--- START ---

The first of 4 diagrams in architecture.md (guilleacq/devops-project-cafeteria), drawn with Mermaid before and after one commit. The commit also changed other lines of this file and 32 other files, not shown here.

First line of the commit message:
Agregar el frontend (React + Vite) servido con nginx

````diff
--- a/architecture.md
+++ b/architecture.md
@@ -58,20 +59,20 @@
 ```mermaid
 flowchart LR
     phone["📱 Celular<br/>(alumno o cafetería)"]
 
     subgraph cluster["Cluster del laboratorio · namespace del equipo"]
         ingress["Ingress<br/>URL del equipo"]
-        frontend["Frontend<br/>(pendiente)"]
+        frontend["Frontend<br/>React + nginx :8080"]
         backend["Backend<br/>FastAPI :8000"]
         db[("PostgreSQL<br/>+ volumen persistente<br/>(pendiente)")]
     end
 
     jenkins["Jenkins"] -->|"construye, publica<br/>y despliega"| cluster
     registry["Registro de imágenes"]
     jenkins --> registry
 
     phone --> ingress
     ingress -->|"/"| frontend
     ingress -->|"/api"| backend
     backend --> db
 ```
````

--- END ---
--- START ---

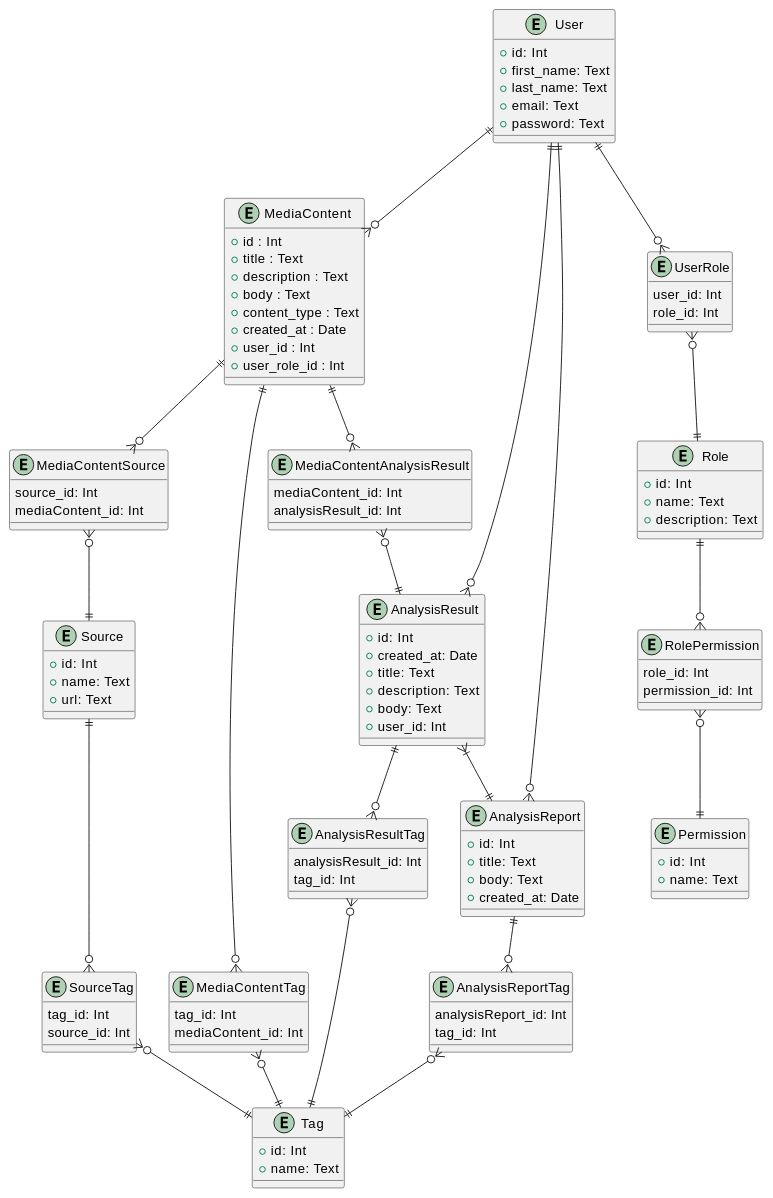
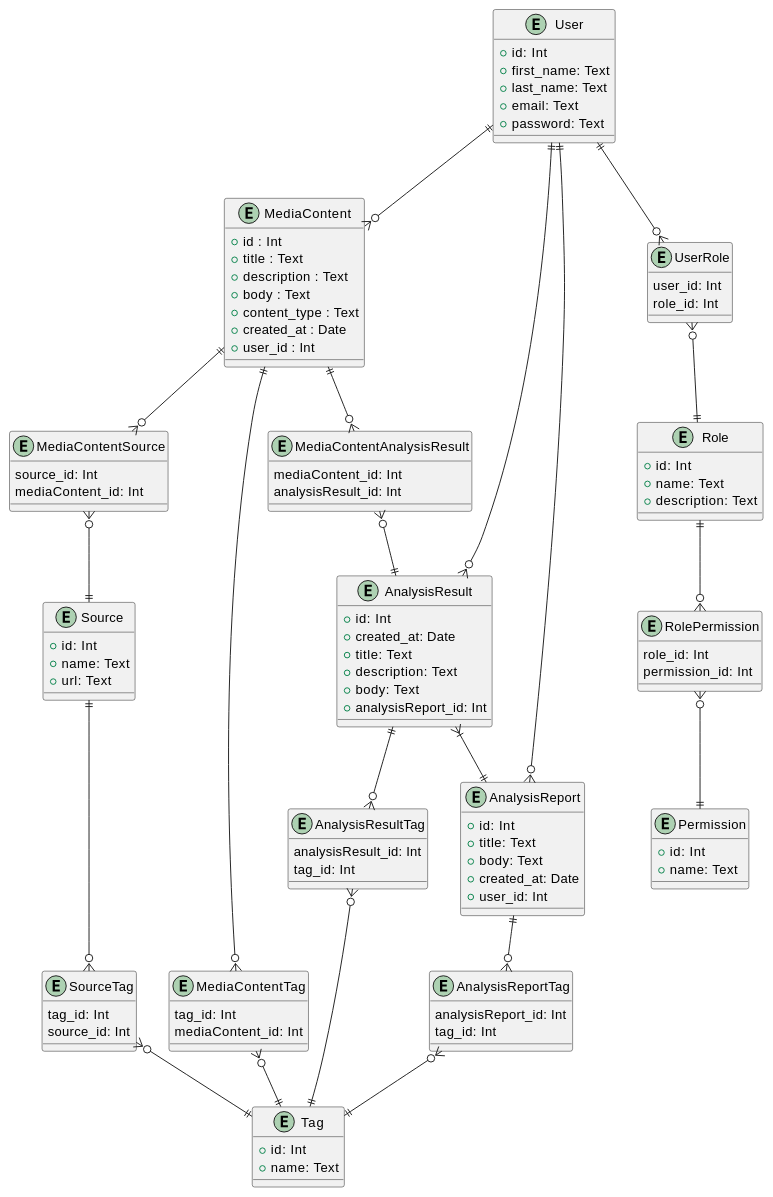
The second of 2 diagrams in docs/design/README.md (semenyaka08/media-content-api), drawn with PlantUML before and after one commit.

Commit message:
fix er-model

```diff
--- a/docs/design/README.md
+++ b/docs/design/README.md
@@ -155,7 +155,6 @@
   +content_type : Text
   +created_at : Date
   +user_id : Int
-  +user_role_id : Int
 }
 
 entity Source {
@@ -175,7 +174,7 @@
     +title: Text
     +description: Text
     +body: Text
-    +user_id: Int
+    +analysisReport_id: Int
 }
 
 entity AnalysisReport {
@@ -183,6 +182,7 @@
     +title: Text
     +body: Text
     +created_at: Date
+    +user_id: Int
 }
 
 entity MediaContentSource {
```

--- END ---
--- START ---

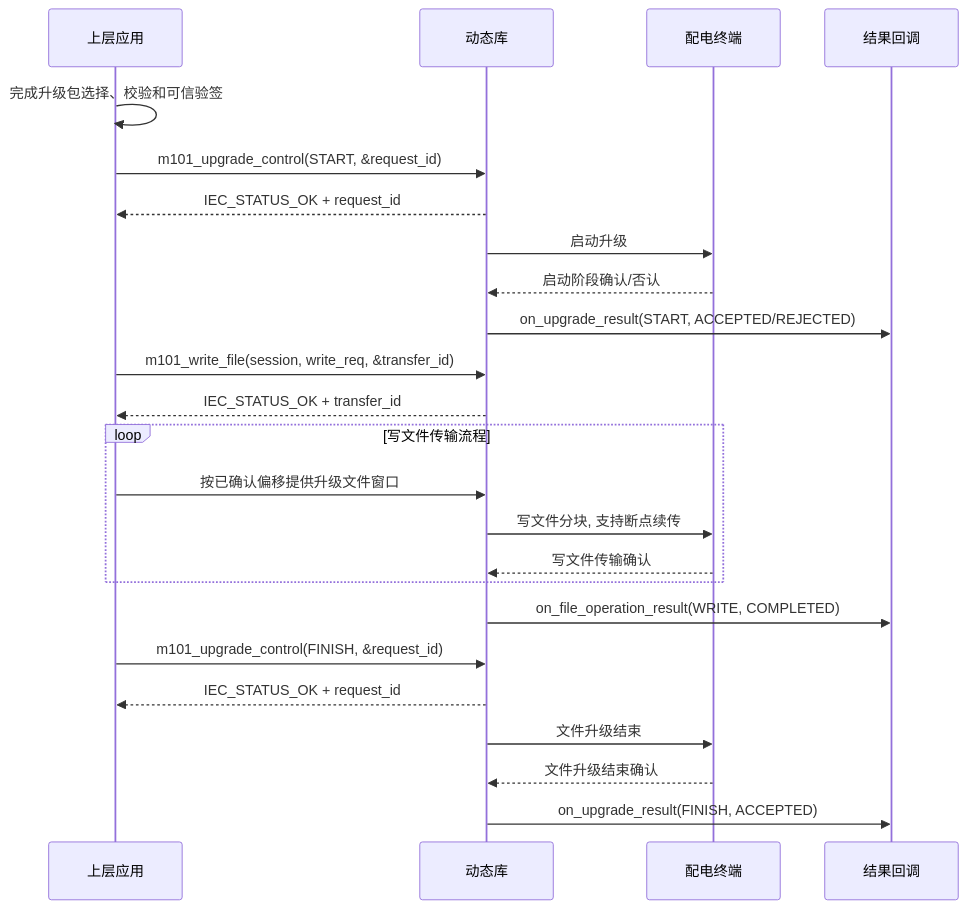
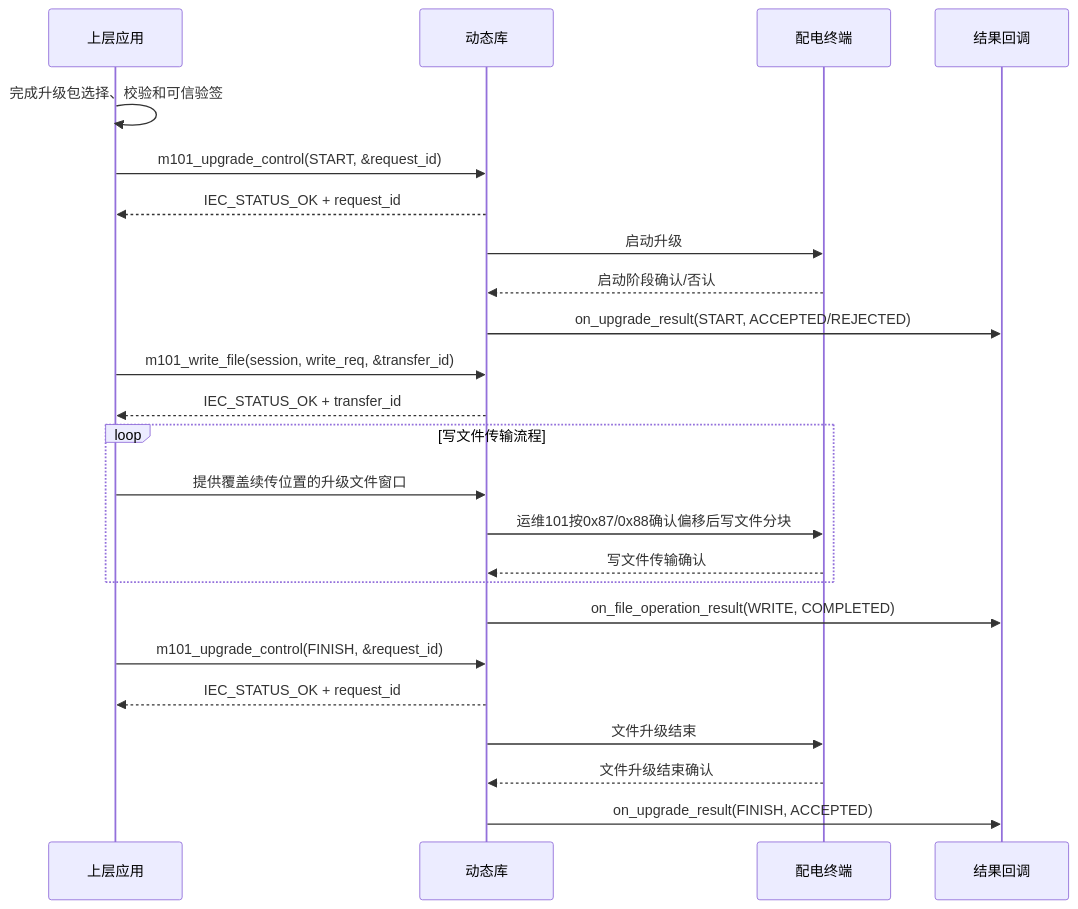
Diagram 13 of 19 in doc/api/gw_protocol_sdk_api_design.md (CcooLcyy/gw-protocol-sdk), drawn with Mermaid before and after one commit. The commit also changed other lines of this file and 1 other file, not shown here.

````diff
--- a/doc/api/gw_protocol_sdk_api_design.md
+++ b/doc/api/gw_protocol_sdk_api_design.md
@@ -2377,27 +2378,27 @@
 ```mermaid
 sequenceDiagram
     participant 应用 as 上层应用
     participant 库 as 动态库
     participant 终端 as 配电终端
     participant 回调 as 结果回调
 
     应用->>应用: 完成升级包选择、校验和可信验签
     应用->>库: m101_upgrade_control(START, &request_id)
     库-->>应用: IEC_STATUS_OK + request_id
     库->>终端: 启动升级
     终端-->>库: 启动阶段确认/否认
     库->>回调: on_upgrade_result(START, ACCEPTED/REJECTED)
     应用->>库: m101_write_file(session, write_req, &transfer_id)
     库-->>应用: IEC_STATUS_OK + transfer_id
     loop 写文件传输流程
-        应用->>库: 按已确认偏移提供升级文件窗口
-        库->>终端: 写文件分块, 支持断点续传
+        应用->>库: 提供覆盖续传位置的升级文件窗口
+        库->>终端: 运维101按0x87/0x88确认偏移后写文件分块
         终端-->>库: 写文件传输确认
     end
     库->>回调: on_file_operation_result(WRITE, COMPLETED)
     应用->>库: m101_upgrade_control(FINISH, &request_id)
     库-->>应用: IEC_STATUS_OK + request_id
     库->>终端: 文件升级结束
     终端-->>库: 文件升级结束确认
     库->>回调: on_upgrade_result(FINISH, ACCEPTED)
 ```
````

--- END ---

--- TRY IT ---
Look over the material above and report each line holding "frontend".

--- OUTPUT ---
Agregar el frontend (React + Vite) servido con nginx
-        frontend["Frontend<br/>(pendiente)"]
+        frontend["Frontend<br/>React + nginx :8080"]
     ingress -->|"/"| frontend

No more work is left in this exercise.